Connecticut Voice

Your LGBTQ+ Voice

Authentically Entertaining: Andrew Keenan-Bolger

“I like to be busy,” Andrew Keenan-Bolger said as we spoke about his career and his current role in the hit Off-Broadway play, Dracula, A Comedy of Terrors. “I do terribly with unstructured time. That’s my absolute worst nightmare.” At 38, Keenan-Bolger has been busy most of his life, from childhood on. He made his Broadway debut at age 10 as Chip in Beauty and the Beast and has appeared in six Broadway shows, national tours, Off- and Off-Off Broadway productions, films, podcasts, and appeared on TV shows from The Marvelous Mrs. Maisel to Nurse Jackie, and The Blacklist.

Dracula has been getting raves, and it’s a comedic retelling of the classic legend, complete with gender-bending characters and situations. Running through January at New World Stages in New York, the play has a script by Gordon Greenberg and Steve Rosen that’s part meta-commentary, part campy romp, and part slapstick farce. It’s also got a touch of horror and more than a hint of sex, and the 90-minute piece flies by like the proverbial bat. Keenan-Bolger takes on seven quick-change roles including Jonathan Harker, a timid real estate broker who, once bitten is anything but shy—as the change from argyle to fetish gear makes abundantly clear.

Speaking of busy, Keenan-Bolger, along with Kate Wetherhead, wrote a three-book series for young people called Jack and Louisa, about two MTN’s (musical theater nerds) and their adventures. Keenan-Bolger describes it as “really the book I wish I had, growing up as a theater-obsessed, little music theater nerd.”

Helping young people accept themselves, come out (if that’s where they are) and live authentically is a passion of Keenan-Bolger’s—and one he’s worked for. “When I graduated from college and moved to the city, [being out] was, weirdly, a conversation that I had to have with my agent. But I didn’t like the way it made me feel—that choosing to be who I am publicly might possibly eliminate work. I always felt like that was a weird trade.”

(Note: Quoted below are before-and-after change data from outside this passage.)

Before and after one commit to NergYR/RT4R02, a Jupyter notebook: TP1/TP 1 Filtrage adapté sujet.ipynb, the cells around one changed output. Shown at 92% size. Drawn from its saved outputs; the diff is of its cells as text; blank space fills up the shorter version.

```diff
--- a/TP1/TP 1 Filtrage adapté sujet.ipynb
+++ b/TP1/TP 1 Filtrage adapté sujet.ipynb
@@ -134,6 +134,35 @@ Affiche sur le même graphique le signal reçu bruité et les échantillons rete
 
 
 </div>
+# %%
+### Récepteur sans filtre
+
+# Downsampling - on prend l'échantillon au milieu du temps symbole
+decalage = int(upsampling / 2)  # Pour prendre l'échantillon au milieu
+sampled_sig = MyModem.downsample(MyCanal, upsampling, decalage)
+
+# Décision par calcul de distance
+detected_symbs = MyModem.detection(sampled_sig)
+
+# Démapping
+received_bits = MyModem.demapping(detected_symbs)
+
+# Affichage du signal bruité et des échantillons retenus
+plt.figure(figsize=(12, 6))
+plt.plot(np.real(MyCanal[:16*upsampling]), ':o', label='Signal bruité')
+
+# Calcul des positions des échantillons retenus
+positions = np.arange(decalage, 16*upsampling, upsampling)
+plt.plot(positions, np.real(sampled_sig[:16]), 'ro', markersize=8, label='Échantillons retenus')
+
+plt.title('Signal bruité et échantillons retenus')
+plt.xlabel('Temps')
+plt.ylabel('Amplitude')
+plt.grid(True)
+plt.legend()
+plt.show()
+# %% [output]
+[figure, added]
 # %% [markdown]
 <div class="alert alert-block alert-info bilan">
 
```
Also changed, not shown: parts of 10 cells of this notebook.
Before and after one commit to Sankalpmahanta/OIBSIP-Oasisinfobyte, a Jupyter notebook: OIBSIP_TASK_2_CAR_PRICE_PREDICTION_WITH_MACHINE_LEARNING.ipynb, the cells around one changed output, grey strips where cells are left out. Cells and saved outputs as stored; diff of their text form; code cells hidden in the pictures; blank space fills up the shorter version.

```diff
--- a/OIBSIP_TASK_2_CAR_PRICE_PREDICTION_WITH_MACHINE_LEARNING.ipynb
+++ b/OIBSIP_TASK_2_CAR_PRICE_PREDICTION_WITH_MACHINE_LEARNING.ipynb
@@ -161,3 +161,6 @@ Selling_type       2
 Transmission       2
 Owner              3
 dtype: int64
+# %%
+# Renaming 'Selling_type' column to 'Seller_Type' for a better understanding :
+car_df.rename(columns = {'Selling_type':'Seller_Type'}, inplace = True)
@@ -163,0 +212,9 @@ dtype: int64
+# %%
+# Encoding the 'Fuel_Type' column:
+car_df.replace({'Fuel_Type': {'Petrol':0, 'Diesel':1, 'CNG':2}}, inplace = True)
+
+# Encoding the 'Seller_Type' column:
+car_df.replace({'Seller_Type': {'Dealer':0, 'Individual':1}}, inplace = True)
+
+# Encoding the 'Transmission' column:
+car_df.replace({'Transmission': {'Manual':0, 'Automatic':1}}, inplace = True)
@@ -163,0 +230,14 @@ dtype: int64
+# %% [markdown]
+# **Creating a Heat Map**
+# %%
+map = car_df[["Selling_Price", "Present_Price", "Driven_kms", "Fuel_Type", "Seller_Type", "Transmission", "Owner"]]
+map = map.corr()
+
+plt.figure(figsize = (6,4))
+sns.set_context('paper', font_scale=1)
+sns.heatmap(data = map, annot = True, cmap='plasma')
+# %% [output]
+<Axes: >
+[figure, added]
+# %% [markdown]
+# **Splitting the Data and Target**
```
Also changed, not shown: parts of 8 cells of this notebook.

It’s a topic Keenan-Bolger takes up in his blog (The Keenan-Blogger), which includes such articles as “5 Tips for Coming Out,” which include coming out to yourself, and taking your time. As he writes, “being honest and accepting yourself is more than just lifting a burden—it’s putting on a suit of armor.” Through his blog and being outspoken on social media and in interviews, Keenan-Bolger says, “I’ve been trying to show young people that you can be whoever you are, and if you are passionate, and if you work hard, and hopefully you are a little talented, at least you can, you can find a place, especially in the theatre community, which is, I think just the most accepting place that, honestly, it values you being authentic.

“We don’t want someone who is like anyone else. We already have a Kristen Chenoweth, we don’t need another one. Well, we don’t necessarily have this…whoever you are. So, I’ve tried to put that out. And having worked with Disney on a bunch of stuff, knowing I have a young audience and always trying to be transparent about what it is like being an out person. And oftentimes having dialogue with a lot of my followers who are often queer or questioning and just trying to be open and say that it’s not always easy, but surrounding yourself with people who know you and who love you make this whole thing called life possible.”


Keenan-Bolger is also mindful of the struggles many go through, writing, “I recognize that as a cis-white male, I’ve been afforded privileges that are not necessarily available to everyone in the LGBTQ+ community. I can only speak to my own experience,” adding that he feels called to share things he wishes he’d been told as a gay youth growing up in the Midwest. Above all he wants to encourage young people to be patient and take time to discover—and live—an identity that feels right to them.

In his personal life, Keenan-Bolger married journalist Scott Bixby in 2018. He’s close to both his sisters, Tony-winner Celia Keenan-Bolger and playwright and teaching artist Maggie Keenan-Bolger. Andrew says that while they weren’t a theater family growing up—instead were quite musical—Celia blazed the trail for all of them. Andrew says that being raised around seeing her in shows had a huge influence on him, and he lovingly describes the family as “theater carny folk.”

Andrew is keenly aware that not everyone has the kind of family relationship he and his sisters do, and since they both live in New York, the holidays will be about getting together. Nonetheless, for working actors, there is often a show on Christmas, and he anticipates that there will be a lot of celebration backstage at Dracula. “If you have to work on a holiday, it’s a gift to spend it with a cast you love. Being in the theater is really its own kind of chosen family,” he says. He adds that his husband Scott will be visiting family while Andrew works, “but any person who goes into show business knows it’s going to be different every year. So, having partner who is flexible and understanding is just what’s needed.”

Looking ahead, unlikely that Keenan-Bolger will have to deal with that dreaded unstructured time. He has more movies, blogs, and books in the works—all powered by his dynamic spirit and wholly authentic approach to life.